● **Edit tracking data**
........

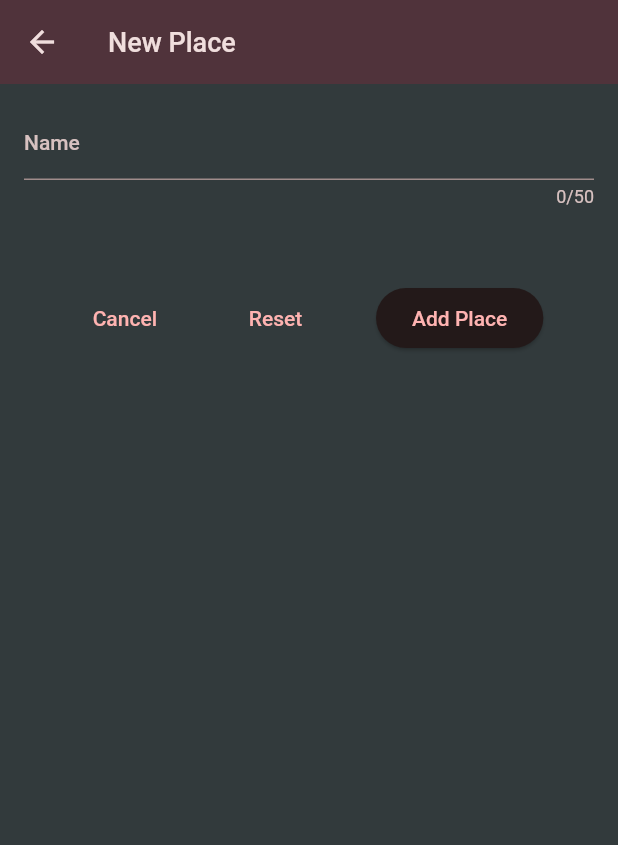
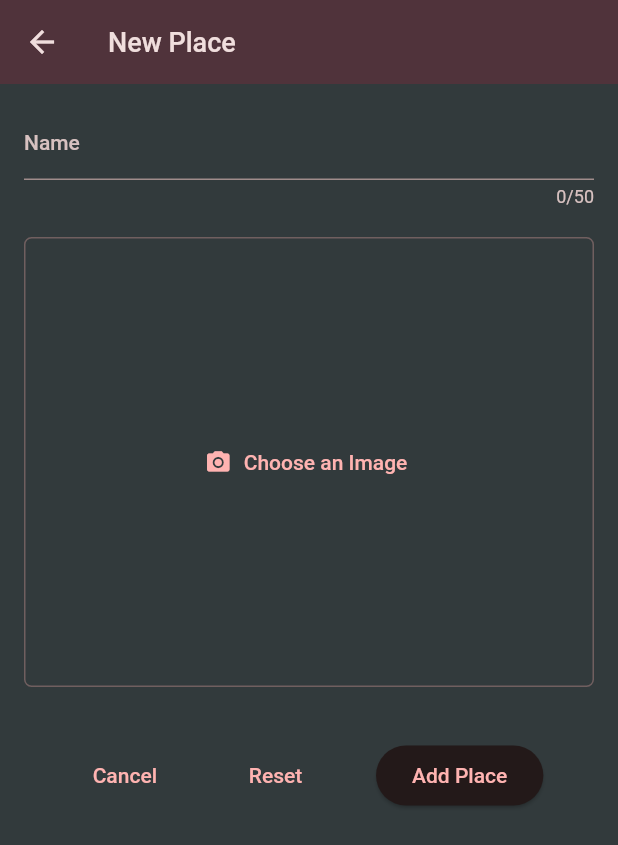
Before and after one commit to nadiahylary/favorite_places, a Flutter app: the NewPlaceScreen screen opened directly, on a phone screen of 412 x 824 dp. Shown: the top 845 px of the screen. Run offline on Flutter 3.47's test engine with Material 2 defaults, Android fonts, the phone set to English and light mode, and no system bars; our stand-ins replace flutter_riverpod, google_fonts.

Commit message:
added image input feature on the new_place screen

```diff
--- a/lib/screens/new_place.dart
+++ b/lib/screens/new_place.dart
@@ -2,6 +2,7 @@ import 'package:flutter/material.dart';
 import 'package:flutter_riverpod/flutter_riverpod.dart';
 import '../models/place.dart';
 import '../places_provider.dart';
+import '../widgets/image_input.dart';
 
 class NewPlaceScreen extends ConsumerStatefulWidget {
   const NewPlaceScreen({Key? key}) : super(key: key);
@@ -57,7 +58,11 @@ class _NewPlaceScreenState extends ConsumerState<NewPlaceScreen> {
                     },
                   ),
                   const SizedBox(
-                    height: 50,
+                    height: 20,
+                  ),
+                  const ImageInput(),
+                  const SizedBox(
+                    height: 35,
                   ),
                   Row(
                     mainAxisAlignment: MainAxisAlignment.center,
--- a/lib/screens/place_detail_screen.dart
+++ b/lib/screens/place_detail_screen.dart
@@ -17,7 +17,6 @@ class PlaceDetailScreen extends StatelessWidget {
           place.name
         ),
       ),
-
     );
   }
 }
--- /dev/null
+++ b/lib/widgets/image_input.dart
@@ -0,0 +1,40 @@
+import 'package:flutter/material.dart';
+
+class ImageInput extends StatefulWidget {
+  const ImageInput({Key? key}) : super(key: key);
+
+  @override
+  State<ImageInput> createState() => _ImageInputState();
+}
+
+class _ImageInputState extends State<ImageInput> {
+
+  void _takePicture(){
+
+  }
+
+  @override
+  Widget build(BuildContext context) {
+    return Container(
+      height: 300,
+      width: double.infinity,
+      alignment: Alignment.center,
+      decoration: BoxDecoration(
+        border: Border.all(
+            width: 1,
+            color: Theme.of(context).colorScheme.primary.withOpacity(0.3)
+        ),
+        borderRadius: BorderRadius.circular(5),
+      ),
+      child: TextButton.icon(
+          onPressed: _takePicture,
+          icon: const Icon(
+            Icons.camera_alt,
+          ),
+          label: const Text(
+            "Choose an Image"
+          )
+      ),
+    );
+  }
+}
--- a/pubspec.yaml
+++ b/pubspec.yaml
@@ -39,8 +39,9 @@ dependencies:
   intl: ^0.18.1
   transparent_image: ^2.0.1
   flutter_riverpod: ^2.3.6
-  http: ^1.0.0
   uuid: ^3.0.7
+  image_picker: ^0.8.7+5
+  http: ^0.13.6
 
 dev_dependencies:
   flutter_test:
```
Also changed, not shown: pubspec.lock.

........

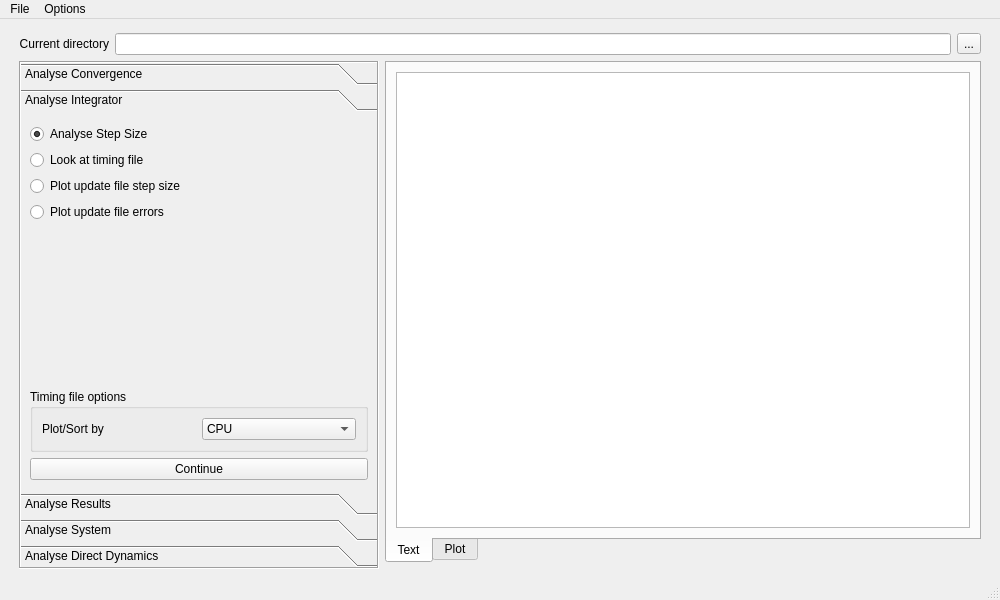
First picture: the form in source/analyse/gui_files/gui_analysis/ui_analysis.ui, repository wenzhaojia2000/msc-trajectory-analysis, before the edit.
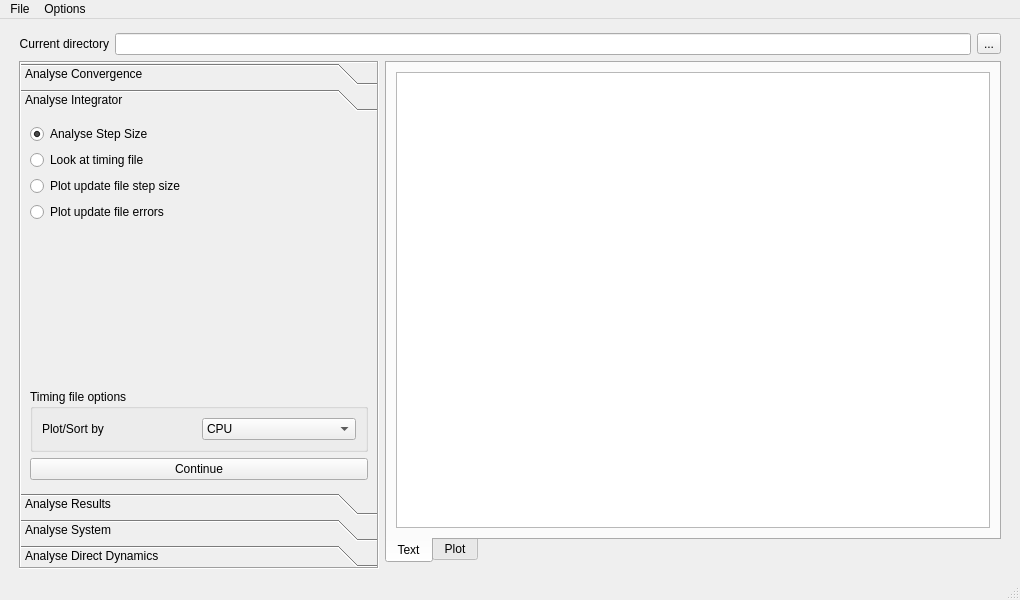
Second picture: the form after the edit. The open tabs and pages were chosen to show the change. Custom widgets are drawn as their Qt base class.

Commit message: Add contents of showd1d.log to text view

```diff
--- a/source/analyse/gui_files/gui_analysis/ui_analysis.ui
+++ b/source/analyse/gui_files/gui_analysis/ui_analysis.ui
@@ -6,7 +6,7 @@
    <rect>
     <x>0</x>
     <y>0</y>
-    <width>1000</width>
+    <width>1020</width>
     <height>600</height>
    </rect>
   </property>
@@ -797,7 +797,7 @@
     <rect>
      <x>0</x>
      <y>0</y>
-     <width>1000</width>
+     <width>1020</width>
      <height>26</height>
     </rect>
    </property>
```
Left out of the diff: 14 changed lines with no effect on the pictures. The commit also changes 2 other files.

........

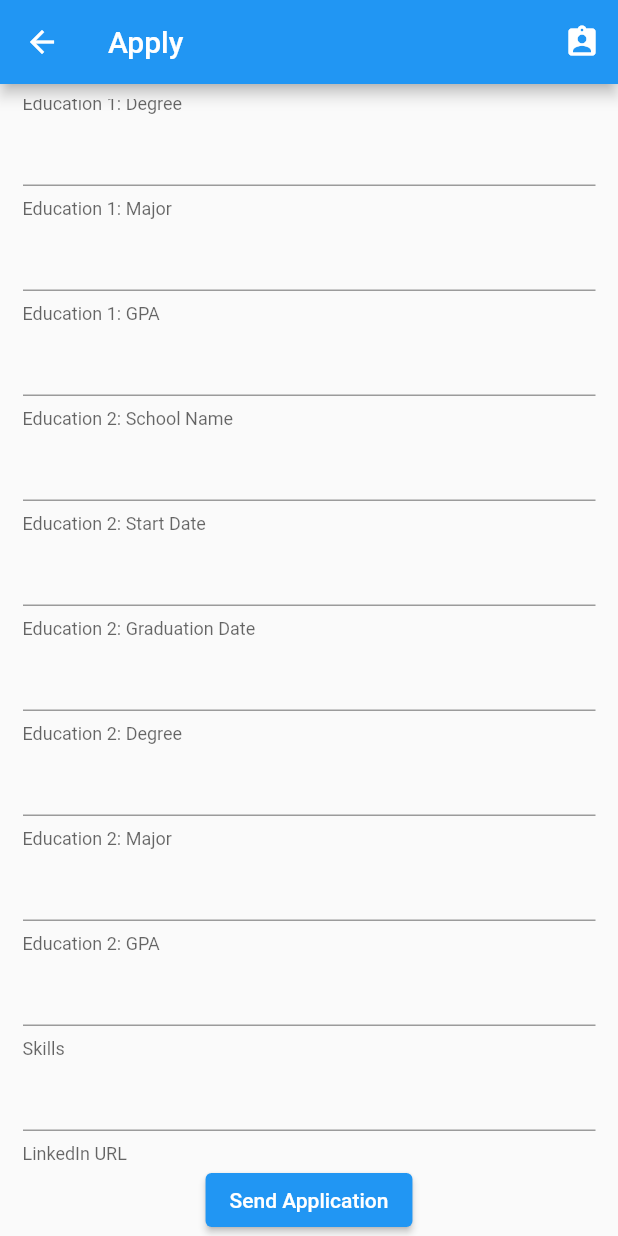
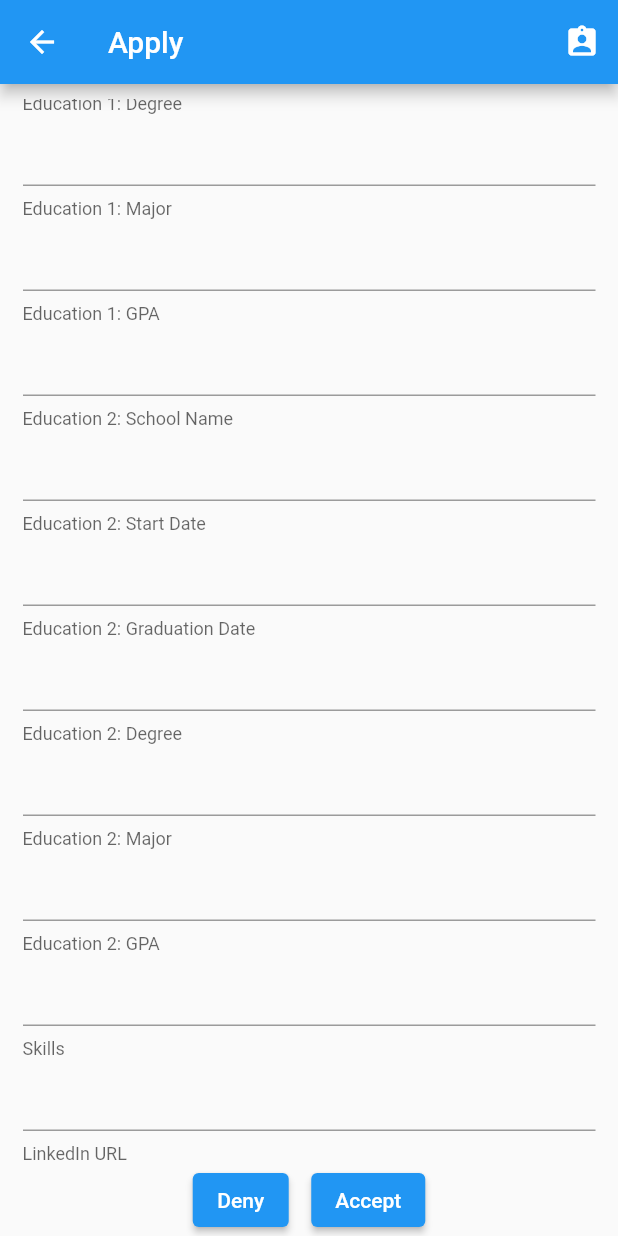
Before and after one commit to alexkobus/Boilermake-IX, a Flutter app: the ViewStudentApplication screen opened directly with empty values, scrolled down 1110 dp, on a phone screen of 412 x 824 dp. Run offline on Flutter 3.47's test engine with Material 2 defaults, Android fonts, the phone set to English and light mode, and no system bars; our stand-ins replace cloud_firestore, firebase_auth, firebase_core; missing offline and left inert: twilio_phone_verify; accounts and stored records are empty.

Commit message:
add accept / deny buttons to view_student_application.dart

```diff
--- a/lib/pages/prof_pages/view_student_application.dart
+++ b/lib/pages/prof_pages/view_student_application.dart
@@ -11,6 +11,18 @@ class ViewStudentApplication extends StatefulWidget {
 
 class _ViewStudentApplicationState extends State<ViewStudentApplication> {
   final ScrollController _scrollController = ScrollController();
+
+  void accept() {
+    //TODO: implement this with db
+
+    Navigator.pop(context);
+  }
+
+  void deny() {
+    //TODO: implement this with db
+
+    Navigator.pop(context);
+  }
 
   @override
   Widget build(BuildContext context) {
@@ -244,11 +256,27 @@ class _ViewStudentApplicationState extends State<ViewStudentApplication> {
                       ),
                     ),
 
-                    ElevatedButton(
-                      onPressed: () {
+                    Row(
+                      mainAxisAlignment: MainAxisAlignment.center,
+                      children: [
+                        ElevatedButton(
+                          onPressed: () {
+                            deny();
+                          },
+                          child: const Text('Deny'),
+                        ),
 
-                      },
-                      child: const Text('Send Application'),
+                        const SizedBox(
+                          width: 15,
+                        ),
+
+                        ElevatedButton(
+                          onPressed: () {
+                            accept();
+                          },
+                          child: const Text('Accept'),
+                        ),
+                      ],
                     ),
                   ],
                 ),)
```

........

● **Aim of the task**
Find the string "width" in the data. Report each line it appears in.

● **Response area**
+      width: double.infinity,
+            width: 1,
-    <width>1000</width>
+    <width>1020</width>
-     <width>1000</width>
+     <width>1020</width>
+                          width: 15,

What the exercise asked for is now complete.